back to articles

Labour Force Survey Quarter 4 2022

24 February 2023 - 12:25 pm


On February 23rd 2023, the Central Statistics Office (CSO) published the Labour Force Survey (LFS) for the fourth quarter of 2022, which covers the months October to December.

2,574,500 people were employed in this quarter, an increase of 68,500 on Q4 2021, and an historic high for Ireland. The increase in full-time employment accounted for 95% of the increase in employment. For the third quarter in a row over two million people were in full-time employment in Ireland. The employment rate was 73.2%, an increase of 0.2 percentage point over the year. Women accounted for 40.8% of people in full-time employment in Quarter 4 2022, down slightly on the same quarter in 2021, when the figure was 41%.

Part-time employment increased by 0.6% to 554,300. Women accounted for 69% of people in part-time employment. Part-time underemployment decreased by 7% to 102,400 people. In Q4 2022 and 2021, women accounted for 63% of people who described themselves as underemployed.

Over the year the Labour Force rose by 2% or 53,200 to 2,686,500. The labour force consists of people who are in employment plus people who are unemployed. Two factors influence changes in the Labour Force, the demographic effect, which was positive (+72,400); and the participatory effect, which was negative (-19,300).

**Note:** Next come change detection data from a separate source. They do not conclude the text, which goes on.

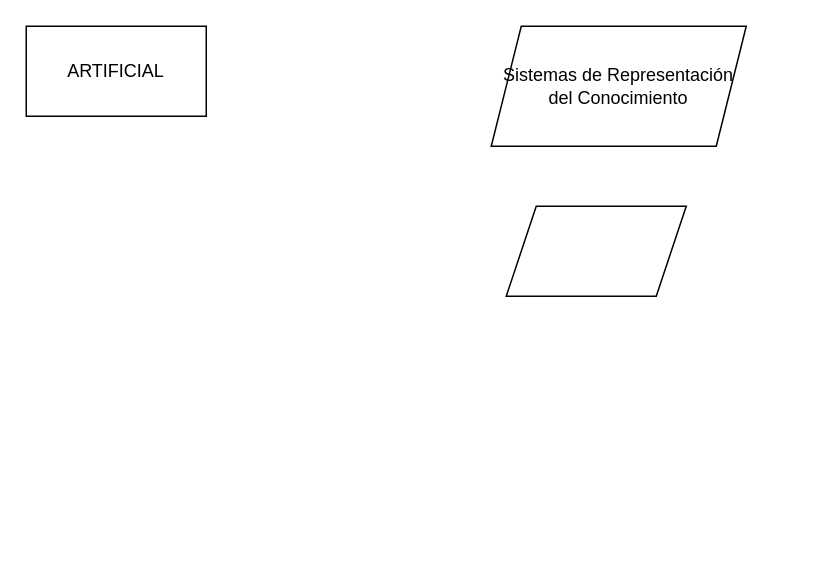
jacintodavila/logicacomputacional keeps this draw.io diagram as Untitled Diagram.drawio. Above is the earlier version. Source tidied: cells renumbered, new cells numbered last; positions are measured from the earlier drawing's top-left corner, leaving out a move shared by most shapes. Both pictures are drawn from the tidied source at 150%, with x=0, y=0 at pixel (26, 26).
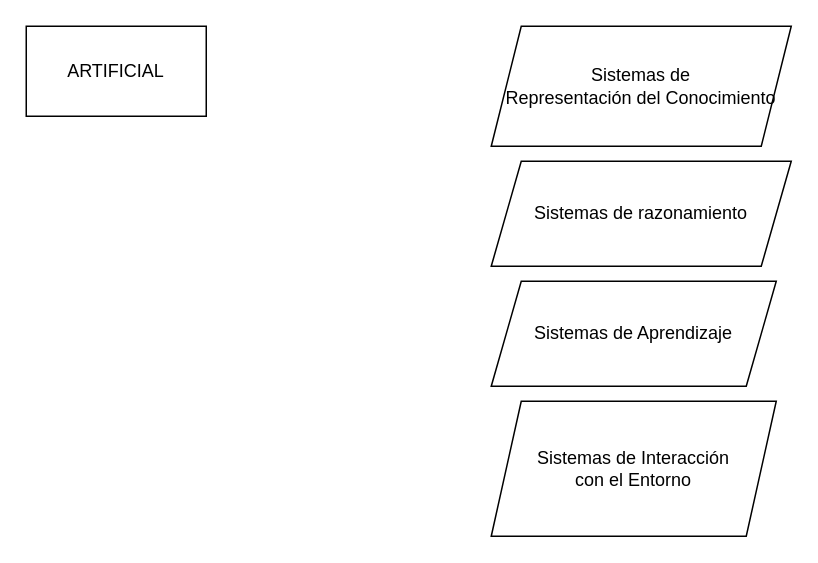
Above is the later version.

Change to the diagram source:
```diff
@@
 <mxGraphModel>
   <root>
     <mxCell id="0" />
     <mxCell id="1" parent="0" />
     <mxCell id="2" value="ARTIFICIAL" style="rounded=0;whiteSpace=wrap;html=1;" parent="1" vertex="1">
       <mxGeometry width="120" height="60" as="geometry" />
     </mxCell>
-    <mxCell id="3" value="Sistemas de Representación del Conocimiento" style="shape=parallelogram;perimeter=parallelogramPerimeter;whiteSpace=wrap;html=1;fixedSize=1;" parent="1" vertex="1">
-      <mxGeometry x="310" width="170" height="80" as="geometry" />
+    <mxCell id="3" value="&lt;div&gt;Sistemas de &lt;br&gt;&lt;/div&gt;&lt;div&gt;Representación del Conocimiento&lt;/div&gt;" style="shape=parallelogram;perimeter=parallelogramPerimeter;whiteSpace=wrap;html=1;fixedSize=1;" parent="1" vertex="1">
+      <mxGeometry x="310" width="200" height="80" as="geometry" />
     </mxCell>
-    <mxCell id="4" style="shape=parallelogram;perimeter=parallelogramPerimeter;whiteSpace=wrap;html=1;fixedSize=1;" parent="1" vertex="1">
-      <mxGeometry x="320" y="120" width="120" height="60" as="geometry" />
+    <mxCell id="4" value="Sistemas de razonamiento" style="shape=parallelogram;perimeter=parallelogramPerimeter;whiteSpace=wrap;html=1;fixedSize=1;" parent="1" vertex="1">
+      <mxGeometry x="310" y="90" width="200" height="70" as="geometry" />
     </mxCell>
+    <mxCell id="5" value="Sistemas de Aprendizaje" style="shape=parallelogram;perimeter=parallelogramPerimeter;whiteSpace=wrap;html=1;fixedSize=1;" parent="1" vertex="1">
+      <mxGeometry x="310" y="170" width="190" height="70" as="geometry" />
+    </mxCell>
+    <mxCell id="6" value="&lt;div&gt;Sistemas de Interacción&lt;/div&gt;&lt;div&gt; con el Entorno&lt;/div&gt;" style="shape=parallelogram;perimeter=parallelogramPerimeter;whiteSpace=wrap;html=1;fixedSize=1;" parent="1" vertex="1">
+      <mxGeometry x="310" y="250" width="190" height="90" as="geometry" />
+    </mxCell>
   </root>
 </mxGraphModel>
```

The participation rate in Q4 2022 was 64.6%, a decrease of 0.5 percentage points on the Q4 2021. The participation rate measures the share of the total population aged 15 years and over who are in the labour force. Over the year the participation rate decreased for women from 60.1% to 59.3%, and for men from 70.3% to 70.1%. The participation rate for people aged 15-24 decreased over the year by 1.9 percentage points to 51.4%. People aged 60-64 saw the biggest increase in their participation rate, going from 59.2% in Q4 2021 to 61.9% in Q4 2022.

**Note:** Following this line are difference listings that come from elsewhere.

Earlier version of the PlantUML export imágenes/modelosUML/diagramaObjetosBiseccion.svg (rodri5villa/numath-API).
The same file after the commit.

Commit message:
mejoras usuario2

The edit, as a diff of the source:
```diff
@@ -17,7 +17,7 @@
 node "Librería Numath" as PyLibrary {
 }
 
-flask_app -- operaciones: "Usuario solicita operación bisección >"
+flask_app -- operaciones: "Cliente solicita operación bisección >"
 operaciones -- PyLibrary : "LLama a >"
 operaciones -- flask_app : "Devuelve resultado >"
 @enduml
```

In Q4 2022, 112,000 people were unemployed, a decrease of 15,400 people over the year. The unemployment rate was 4.2%, a decrease of 0.7 ppt over the year. The unemployment rate for women was 4.4%, an annual decrease of 0.4 percentage point; while the unemployment rate for men was 4%, an annual decrease of 0.9 ppt. Women accounted for 49% of the unemployed in Q4 2022, an increase of 2.5 percentage points on the same quarter in 2021.

The unemployment rate for young people aged 15-24 years was 9.1%, a decrease of 1.1 percentage points over the year. Looking at the unemployment figures from an age and gender perspective, the unemployment rates for young men, ages 15-24 and 25-34, were higher in Quarter 4 2022 than they were for young women. While the opposite is the case in the age groups 35-44, 45-54, and 55-64.

The number of people deemed long-term unemployed decreased by 22.5% to 34,300 people, while the long-term unemployment rate decreased by 0.4 percentage points to 1.3%. The CSO notes, excluding people whose duration was not stated, that “Just under a third (32.9%) of unemployed persons were in long-term unemployment in Q4 2022 which is down from 36.7% a year earlier”.

The Principal Economic Status (PES) captures data on how people described themselves, for example whether they are at work or unemployed or a student or on home duties. In Q4 2022, 147,100 people described themselves as unemployed, a decrease of 18,800 on Q4 2021.

The Potential Additional Labour Force (PALF) captures people who may not fit into the official definition of unemployment, whereby people have to be actively seeking work for the previous four weeks and available to take up work in the coming two weeks of the survey. In Q4 2022, PALF stood at 59,900, a decrease of 43,600 people over the year.